• [Front-end code change data]
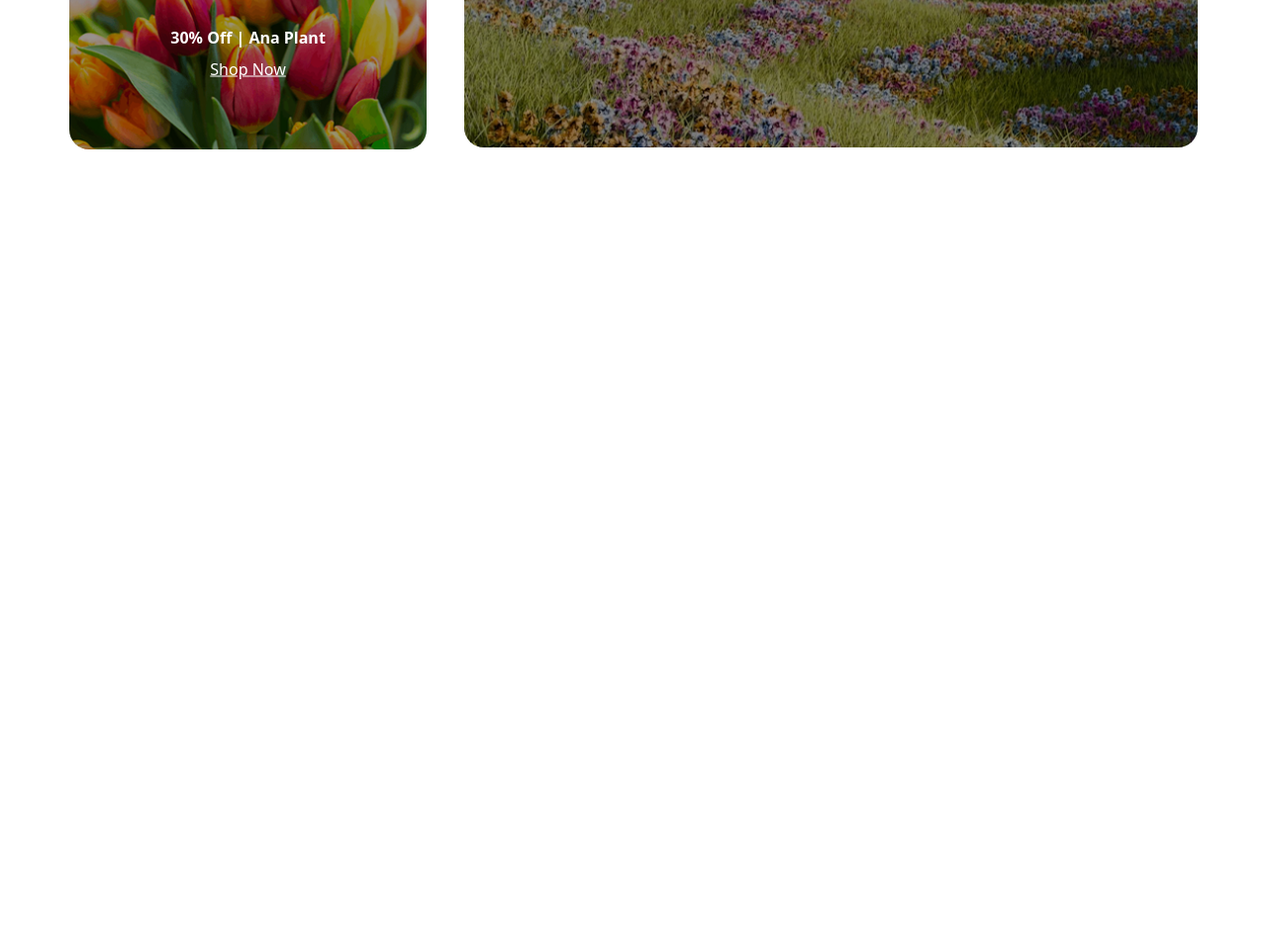
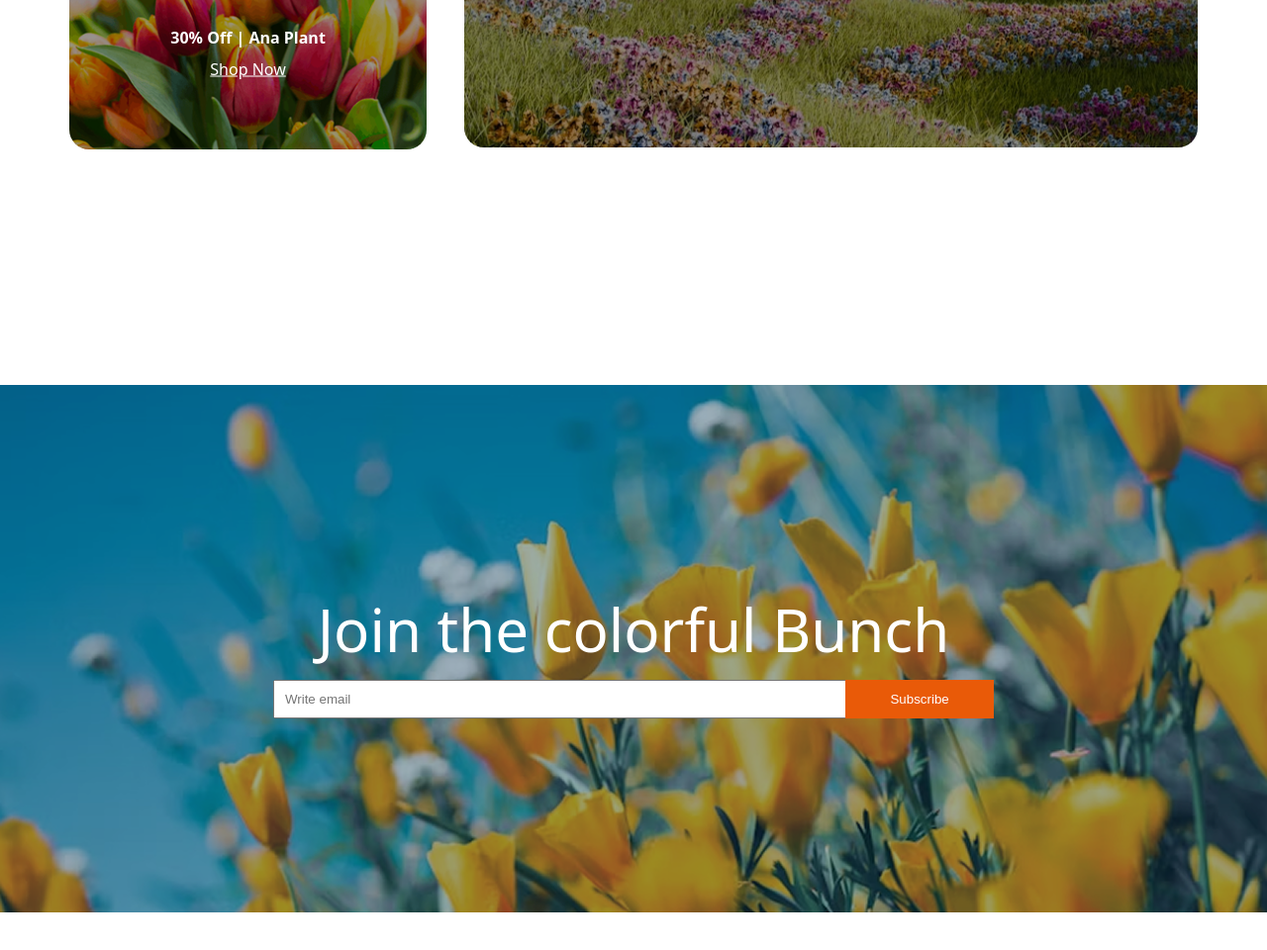
Before and after one commit to MinhazMahin14/Assignment_2, a plain HTML site: page index.html in a window 1280 px wide. Shown: the part 3224-4184 px from the top of the page at 99% size. Before the commit the page ends 3520 px from the top, so only its background shows below. Drawn offline with Linux system fonts and the light colour scheme.

Commit message:
added newslatter section

```diff
--- a/index.html
+++ b/index.html
@@ -184,8 +184,15 @@
         <!-- Latest  Deals -->
 
         <!-- Subscribe -->
-
-
+        <div class="Subscribe-container">
+            <div>
+                <h3 class="sub-header">Join the colorful Bunch</h3>
+                <div>
+                    <input class="email" type="email" name="" id="" placeholder="Write email">
+                    <button class="sub-btn" type="submit">Subscribe</button>
+                </div>
+            </div>
+        </div>
 
         <!-- Subscribe -->
 
--- a/style/styles.css
+++ b/style/styles.css
@@ -4,8 +4,7 @@
 }
 
 /* font */
-.font
-{
+.font {
     font-family: system-ui, -apple-system, BlinkMacSystemFont, 'Segoe UI', Roboto, Oxygen, Ubuntu, Cantarell, 'Open Sans', 'Helvetica Neue', sans-serif;
 }
 
@@ -110,43 +109,38 @@ h5 {
     margin-bottom: 120px;
 }
 
-.trust-badges img
-{
+.trust-badges img {
     max-width: 286px;
     margin-top: -140px;
     margin-left: -160px;
 }
 
-.trusted-text
-{
+.trusted-text {
     font-size: 22px;
 }
 
-.trusted-text li
-{
+.trusted-text li {
     padding-bottom: 20px;
 }
 
-.flower-description
-{
+.flower-description {
     color: rgba(0, 0, 0, 0.5);
 }
 
 /* Latest Deals */
 
-.deals-container
-{
+.deals-container {
     max-width: 1140px;
     margin: 0 auto;
     gap: 38px;
     margin-bottom: 120px;
 }
-.double-img div
-{
+
+.double-img div {
     padding-bottom: 25px;
 }
-.deals-container img
-{
+
+.deals-container img {
     border-radius: 20px;
     filter: brightness(60%);
 }
@@ -181,14 +175,46 @@ h5 {
     color: white;
 }
 
-.zabo-text h2
-{
+.zabo-text h2 {
     font-size: 2rem;
 }
 
-.zabo-btn
-{
+.zabo-btn {
     font-size: 1.5rem;
 }
 
 /* Subscribe */
+
+.Subscribe-container {
+    width: 100%;
+    height: 90vh;
+    background-image: url(../images/news-letter-bg.png);
+    background-position: center;
+    background-repeat: no-repeat;
+    display: flex;
+    justify-content: center;
+    align-items: center;
+    color: white;
+    text-align: center;
+}
+
+.sub-header {
+    font-size: 3.75rem;
+    color: white;
+    padding: 10px;
+    font-weight: 400;
+}
+
+.email {
+    width: 700px;
+    padding: 10px;
+}
+
+.sub-btn {
+    width: 150px;
+    background-color: #E95A08;
+    padding: 12px;
+    border: none;
+    color: white;
+    margin-left: -150px;
+}
```
Lines whose indentation alone changed are shown as unchanged.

• [What you are asked to do] Copy each line of the data that includes the word "html".

• [Answer box]
Before and after one commit to MinhazMahin14/Assignment_2, a plain HTML site: page index.html in a window 1280 px wide. Shown: the part 3224-4184 px from the top of the page at 99% size. Before the commit the page ends 3520 px from the top, so only its background shows below. Drawn offline with Linux system fonts and the light colour scheme.
--- a/index.html
+++ b/index.html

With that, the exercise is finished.